Subtraction works using a similar process, but if the result is much smaller than either of the input values, then zeros will be shifted into the mantissa value from the right until the result is properly normalised.

### Issues

Issues can occur when adding or subtracting floating point numbers that differ significantly in magnitude. The mantissa bits of the smaller value need to be shifted to align radix points with the larger value and this can result in the loss of all significant bits from the smaller value.

For example, let’s say we want to calculate \(A + B\) where \(A = 1.01_2\times2^{10}\) and \(B = 1.11_2\times2^{2}\). To show this more clearly, let’s restrict the mantissa to 5 bits.

The mantissas for both values look like this before addition:

A |
1 | . | 0 | 1 | 0 | 0 |

B |
1 | . | 1 | 1 | 0 | 0 |

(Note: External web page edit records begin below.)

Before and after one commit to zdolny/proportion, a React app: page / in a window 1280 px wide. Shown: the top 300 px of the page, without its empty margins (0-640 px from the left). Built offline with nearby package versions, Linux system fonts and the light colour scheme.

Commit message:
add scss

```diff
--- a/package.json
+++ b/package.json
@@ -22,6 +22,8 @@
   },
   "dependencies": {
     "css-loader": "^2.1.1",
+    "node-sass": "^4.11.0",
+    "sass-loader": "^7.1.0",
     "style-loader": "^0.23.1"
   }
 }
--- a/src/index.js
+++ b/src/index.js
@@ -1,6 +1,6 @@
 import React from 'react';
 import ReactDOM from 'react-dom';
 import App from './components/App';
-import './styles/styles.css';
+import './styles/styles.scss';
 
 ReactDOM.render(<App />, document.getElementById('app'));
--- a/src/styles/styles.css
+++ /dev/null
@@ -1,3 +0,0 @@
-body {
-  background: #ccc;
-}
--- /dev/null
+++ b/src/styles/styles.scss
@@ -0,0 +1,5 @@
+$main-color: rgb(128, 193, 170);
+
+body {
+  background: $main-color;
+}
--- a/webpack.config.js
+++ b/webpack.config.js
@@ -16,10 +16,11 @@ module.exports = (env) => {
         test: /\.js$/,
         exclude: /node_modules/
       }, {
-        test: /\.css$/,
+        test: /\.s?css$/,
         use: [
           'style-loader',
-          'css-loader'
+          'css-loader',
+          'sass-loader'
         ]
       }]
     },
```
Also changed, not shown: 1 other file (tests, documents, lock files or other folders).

However, to add the two values together we need to align the radix points of the two mantissas by \(E_{larger} - E_{smaller} = 10 - 2 = 8\) bits. This is accomplished by shifting \(B\) by 8 bits to the right, which results in the mantissa values below:

A |
1 | . | 0 | 1 | 0 | 0 |

B |
0 | . | 0 | 0 | 0 | 0 |

The difference in exponents between the two values has resulted in \(B\) becoming 0, so we’ve effectively been left with \(A + 0\)!

Another issue exists when subtracting two floating point values that are almost equal. This will produce a very small result after subtraction and zeros will need to be shifted in from the right to normalise the number. Any representation error in the number that existed before subtraction will be greatly increased by this process.

In summary, be careful when using addition and subtraction with numbers that differ significantly in magnitude, or subtraction of two large numbers where you depend on the accuracy of a small result.

## Summary

In summary, here are some things to bear in mind when you’re working with floating point:

- Floating point is an approximation and many decimal values cannot be represented exactly. Don’t use floating point if an exact representation is required!
- Make sure to use absolute and relative comparisons (such as Python’s
`math.isclose()`

) instead of exact comparisons when you need to compare floating point values. - Beware of NaN and Infinity values when performing calculations.
- Avoid addition or subtraction of values that differ significantly in magnitude as this can give unexpected behaviour or large errors.